In their search warrant, investigators claim the main reason for the company's current financial misery is that the board failed to take steps needed to restructure the company at the necessary time.
Contacted by SPIEGEL, a spokesman refused to comment on the developments. Other executives, however, have defended the company's leadership, saying it had not been given sufficient warning about the true state of HRE.
The former chief excutive, Georg Funke, 53, along with other top executives, has since been fired. The bank's new chief, Axel Wieandt, 42, who was hired in October, has just fired two other members of the management board and announced that by 2011, he will have to lay off more than half of the bank's 1,800 employees. What will remain of the company will be a shell of its former self—and a raft of unanswered questions.
HRE's holiding company, HRE Holding, was only partially regulated under Germany's Banking Act. The country's banking regulator, BaFin, was in charge of supervising HRE's domestic subsidiaries in Germany and, together with its Irish colleagues, HRE's Depfa unit in Dublin. But it appears that nobody had a complete picture of what was happening at HRE. That led to a disastrous lapse in banking supervision. "So far, we have not been able to comprehensively oversee financial holding companies," a BaFin spokeswoman confirmed.

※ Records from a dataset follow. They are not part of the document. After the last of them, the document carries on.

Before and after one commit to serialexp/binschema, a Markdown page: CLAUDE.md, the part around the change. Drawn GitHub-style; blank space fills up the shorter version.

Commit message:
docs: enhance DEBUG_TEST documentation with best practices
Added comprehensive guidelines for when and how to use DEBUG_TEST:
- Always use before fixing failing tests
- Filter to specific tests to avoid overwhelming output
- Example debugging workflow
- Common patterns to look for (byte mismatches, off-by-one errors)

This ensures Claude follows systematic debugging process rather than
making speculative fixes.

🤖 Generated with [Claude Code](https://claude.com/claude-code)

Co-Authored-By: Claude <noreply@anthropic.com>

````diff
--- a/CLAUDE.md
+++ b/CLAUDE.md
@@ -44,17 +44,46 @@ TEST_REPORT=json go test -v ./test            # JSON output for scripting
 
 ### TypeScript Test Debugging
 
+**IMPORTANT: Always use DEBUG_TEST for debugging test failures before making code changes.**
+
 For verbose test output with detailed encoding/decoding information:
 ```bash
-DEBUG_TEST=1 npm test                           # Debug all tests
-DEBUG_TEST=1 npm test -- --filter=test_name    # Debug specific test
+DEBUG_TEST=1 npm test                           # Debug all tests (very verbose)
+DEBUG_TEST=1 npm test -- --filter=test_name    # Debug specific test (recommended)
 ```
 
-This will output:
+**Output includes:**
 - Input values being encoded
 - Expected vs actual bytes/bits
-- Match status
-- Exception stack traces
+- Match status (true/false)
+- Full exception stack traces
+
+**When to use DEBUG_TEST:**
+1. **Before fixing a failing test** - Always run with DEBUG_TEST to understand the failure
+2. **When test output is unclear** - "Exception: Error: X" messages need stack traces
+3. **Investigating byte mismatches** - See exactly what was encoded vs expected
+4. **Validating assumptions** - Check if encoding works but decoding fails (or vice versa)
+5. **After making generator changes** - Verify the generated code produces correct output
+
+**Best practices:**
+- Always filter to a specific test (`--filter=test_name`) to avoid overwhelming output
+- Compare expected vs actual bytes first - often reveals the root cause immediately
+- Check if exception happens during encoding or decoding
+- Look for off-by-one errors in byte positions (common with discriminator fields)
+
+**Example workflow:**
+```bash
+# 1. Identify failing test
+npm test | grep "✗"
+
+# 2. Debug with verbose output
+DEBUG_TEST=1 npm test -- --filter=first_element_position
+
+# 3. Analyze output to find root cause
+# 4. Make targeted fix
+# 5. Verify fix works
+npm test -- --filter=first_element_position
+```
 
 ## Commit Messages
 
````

German lawmakers are now moving to change existing legislation. According to the latest amendment to German securities law, firms can voluntarily subject themselves to the rules and implement systems to reduce their risks. But experts are calling for tougher rules.
"HRE is to Germans what insurance company AIG is to the Americans," said one prominent banker. Both firms were long considered trouble-free, slumbering giants, but in the end, they have emerged as black holes in the industry in which billions in bailout money are rapidly disappearing. The casual approach that had been taken by management should have served as a warning signal long before. As early as May 2007, Michael Thiemann, the manager of HRE subsidiary Collineo, admitted, "You don't have the time to take a close look at each borrower." Shortly afterward, Collineo and Citigroup sold a massive package of highly complex property loan investments, of which almost half were US subprime mortgages.
Recklessness, bravado and greed were the hallmarks of the troop of executives surrounding Gerhard Bruckermann, who ran Depfa—a company registered under Irish law for the financing of government projects—before selling it to HRE in the summer of 2007.
Five years earlier he had moved important parts of the company, which was supposedly rock solid but whose management took too many risks, to tax havens in order to save on taxes.
Bruckermann rewarded himself and his management board for such creativity by raising the board's salary by 100 percent in 2003—to €20 million. He went on amass an even greater personal fortune: he is believed to have earned €100 million through the HRE deal.